In the largest outbreak of Ebola hemorrhagic fever to date that occurred in Uganda from August 2000 to January 2001, a nested RT-PCR, combining with two-step real-time RT-PCR and one-step real-time RT-PCR was used in field diagnosis . The greatest value of early case identification in the real-time RT-PCR-based assay was clearly demonstrated by its ability to identify patients. It gave earlier identifi-cation than any other available tests. Recently, in the outbreak of a large hemorrhagic fever which was investigated by the Centers for Disease Control and Prevention in northern Angola, MARV was confirmed as the cause of the outbreak. The primer and probe set was newly designed specifically for the VP40 gene sequences in the outbreak . As well as in the field diagnosis in Uganda mentioned above, real-time RT-PCR assay outperformed all other assays designed to detect acute MARV infection, including the "gold standard" virus isolation assay. It was also sufficiently robust to allow deployment into a field setting in Angola. The extensive virus genomic analysis in this study also confirmed that the VP40 gene target of MARV was an excellent choice for a broadly reactive MARV detection assay. The performance of real-time RT-PCR in such outbreaks suggests that it should be a highly useful assay for detection of potential naturally occurring or terrorist activities outbreaks in the future.

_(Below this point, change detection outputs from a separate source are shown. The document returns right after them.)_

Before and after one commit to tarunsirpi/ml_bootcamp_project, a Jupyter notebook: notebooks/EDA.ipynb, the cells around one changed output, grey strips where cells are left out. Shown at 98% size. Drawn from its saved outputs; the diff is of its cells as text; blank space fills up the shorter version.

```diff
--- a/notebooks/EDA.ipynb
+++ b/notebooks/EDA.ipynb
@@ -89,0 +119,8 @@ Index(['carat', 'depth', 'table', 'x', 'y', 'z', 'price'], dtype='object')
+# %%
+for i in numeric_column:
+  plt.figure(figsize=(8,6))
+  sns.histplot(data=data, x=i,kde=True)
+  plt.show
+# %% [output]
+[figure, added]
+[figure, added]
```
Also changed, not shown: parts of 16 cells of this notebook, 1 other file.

The first industry-standard molecular assay for all filoviruses species was designed by Panning et al . They developed a diagnostic real-time RT-PCR reaction kit for filoviruses based on the strain collections of all participants in the network of European biosafety level 4 laboratories. The kit facilitated reliable detection or exclusion screening of filovirus infections. Meanwhile, they also stated that any kit like this can never be guaranteed that a PCR assay will detect unknown filovirus strains that may emerge in the future.

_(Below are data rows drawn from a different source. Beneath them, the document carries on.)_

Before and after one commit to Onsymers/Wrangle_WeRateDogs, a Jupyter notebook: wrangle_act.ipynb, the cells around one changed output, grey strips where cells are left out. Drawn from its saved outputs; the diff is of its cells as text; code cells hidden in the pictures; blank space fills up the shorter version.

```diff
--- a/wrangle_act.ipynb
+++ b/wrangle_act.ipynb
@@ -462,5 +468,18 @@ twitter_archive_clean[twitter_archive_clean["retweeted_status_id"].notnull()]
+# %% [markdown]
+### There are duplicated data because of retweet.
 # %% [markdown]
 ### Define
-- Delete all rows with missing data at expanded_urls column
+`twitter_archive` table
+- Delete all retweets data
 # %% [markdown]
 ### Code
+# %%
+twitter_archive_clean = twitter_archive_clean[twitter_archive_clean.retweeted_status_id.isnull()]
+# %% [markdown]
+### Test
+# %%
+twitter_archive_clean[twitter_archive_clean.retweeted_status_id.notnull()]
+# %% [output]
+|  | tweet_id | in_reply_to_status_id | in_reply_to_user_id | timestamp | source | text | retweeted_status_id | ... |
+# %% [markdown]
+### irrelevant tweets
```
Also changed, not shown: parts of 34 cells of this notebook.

To conclude, there exist many methods for detection and diagnosis of filoviruses. Among them, PCR methods have shown their values for early detection of the viruses due to their high sensitivity and fast speed. However, due to continuous mutation of the viruses, it is expected that the more traditional methods, such as virus isolation and electron microscopy, would also need developing for better identification of filoviruses during future outbreaks.